“I knew I could always count on a smile from this tall, red-haired officer and leader of men. He was happy. He was doing what he signed on to do. He was being a leader.”
Iwan is survived by his parents, Kenneth and Donna Iwan.
Sgt. James Matteson
Sgt. Kirby Nebeker, rear detachment commander for Company C, 2-2 Infantry, read remarks at the service from Capt. Brian Ducote, formerly Matteson’s Scout Platoon leader.
“He worked hard to be a soldier,” Ducote wrote. “His soldiers not only loved him as a friend, but respected him as a leader. He never gave up, and, more importantly, his team never gave up on him. Never have I seen soldiers so dedicated to a young leader.”
Matteson is survived by his father, Jay Matteson, and mother, Joyce Reynolds.
Having said a formal goodbye to its fallen soldiers, the community now must find a way to heal itself.
“No loss has touched any community more deeply than this one,” said Lt. Col. Christopher Kolenda, 1st Infantry Division rear detachment commander.
“While we honor them with our grief, it is more important that we honor them by celebrating the lives they led.”
“I know that it is difficult for all of us in our community,” Pittard said. “I just ask that we continue to pull together and watch over each other.”
Although the community was knocked to its knees by this tragedy, it will climb back to its feet, several speakers said.
“This community took a hard hit; all of these men were such wonderful people and we’ll never forget them,” said Megan Murphy, a fourth-grade teacher from Vilseck Elementary School, where Sims’ wife, Heidi, taught sixth grade.
“For those who have husbands or fathers deployed, this has made them worry more. But it also has made our community stronger, to see that we have such great support for one another.

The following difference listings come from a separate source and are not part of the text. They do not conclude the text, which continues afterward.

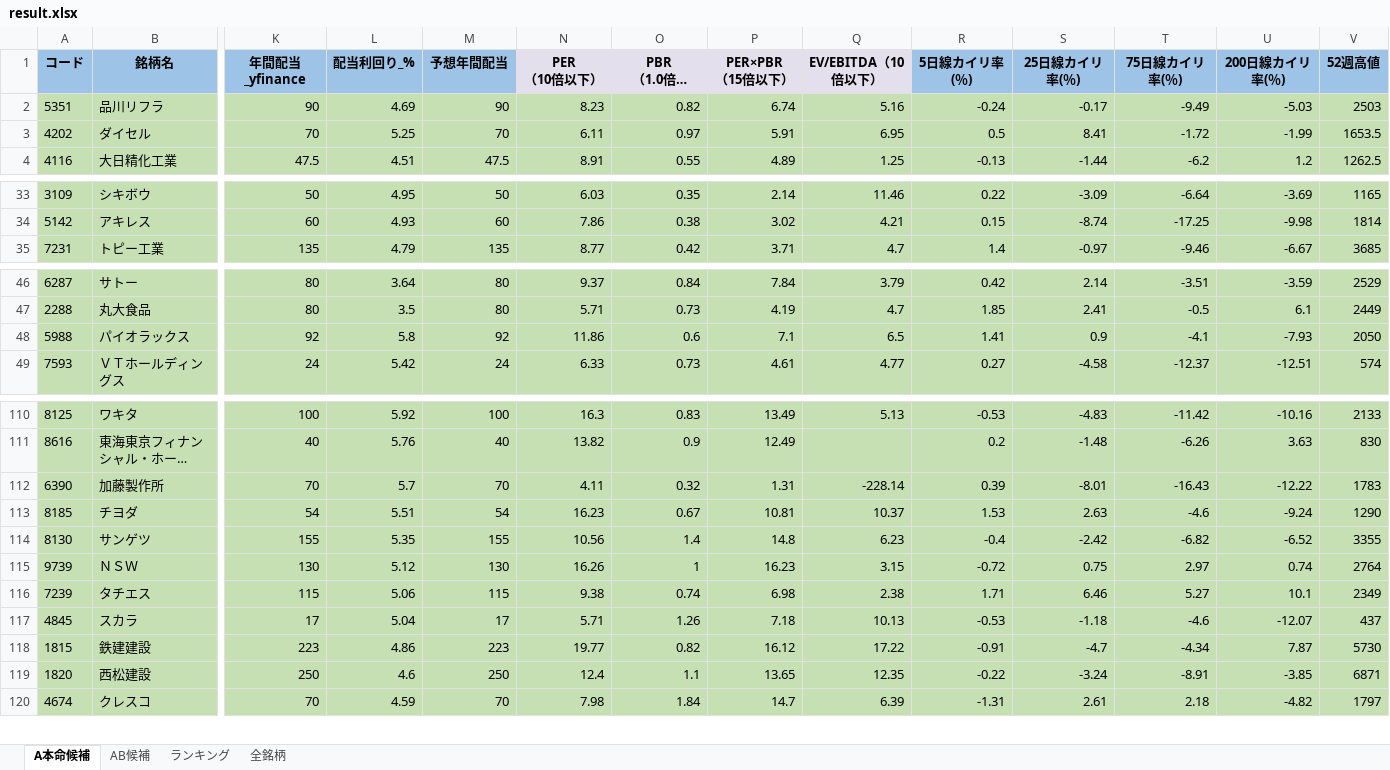
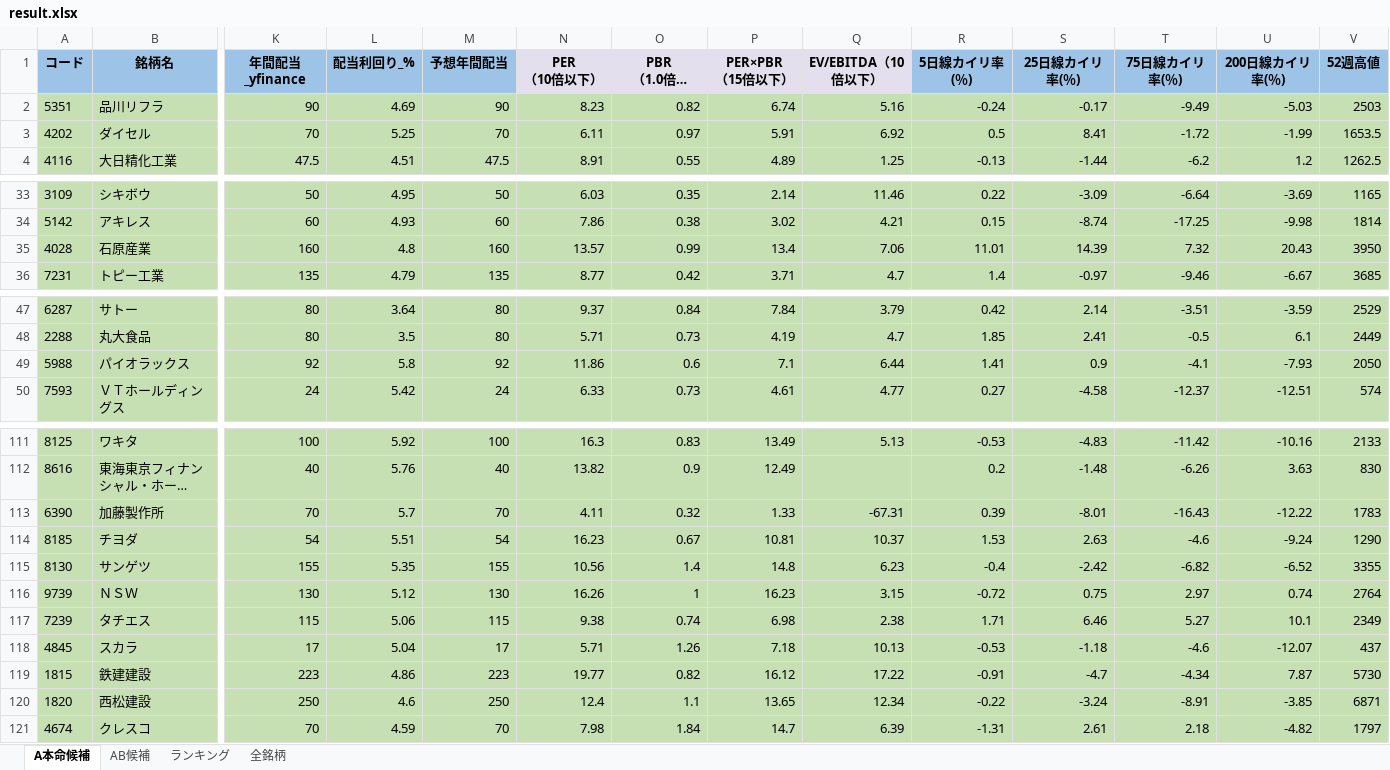
Before and after one commit to ku0909/screening, an Excel workbook: result.xlsx, sheet A本命候補, drawn as a sheet; only a part is shown, gaps mark what is left out; long unchanged cells end in …; values as stored, in another font and other column widths than the file's, no borders; addresses are those after the commit; rows hold the shown columns only; the diff names each change by its address in the sheet, - before the commit and + after, or states it on an @@ line.

```diff
--- a/result.xlsx (sheet A本命候補)
+++ b/result.xlsx (sheet A本命候補)
-Q3 (EV/EBITDA（10倍以下）): 6.95
+Q3 (EV/EBITDA（10倍以下）): 6.92
+row 35: 4028 | 石原産業 | 160 | 4.8 | 160 | 13.57 | 0.99 | 13.4 | 7.06 | 11.01 | 14.39 | 7.32 | 20.43 | 3950
-Q49 (EV/EBITDA（10倍以下）): 6.5
+Q49 (EV/EBITDA（10倍以下）): 6.44
-P113 (PER×PBR （15倍以下）): 1.31
+P113 (PER×PBR （15倍以下）): 1.33
-Q113 (EV/EBITDA（10倍以下）): -228.14
+Q113 (EV/EBITDA（10倍以下）): -67.31
-Q120 (EV/EBITDA（10倍以下）): 12.35
+Q120 (EV/EBITDA（10倍以下）): 12.34
```
Also changed, not shown: sheet 全銘柄, sheet AB候補, sheet ランキング, 1 other file.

“We learned that we have so many great resources. We will definitely recover. We’re on our way.”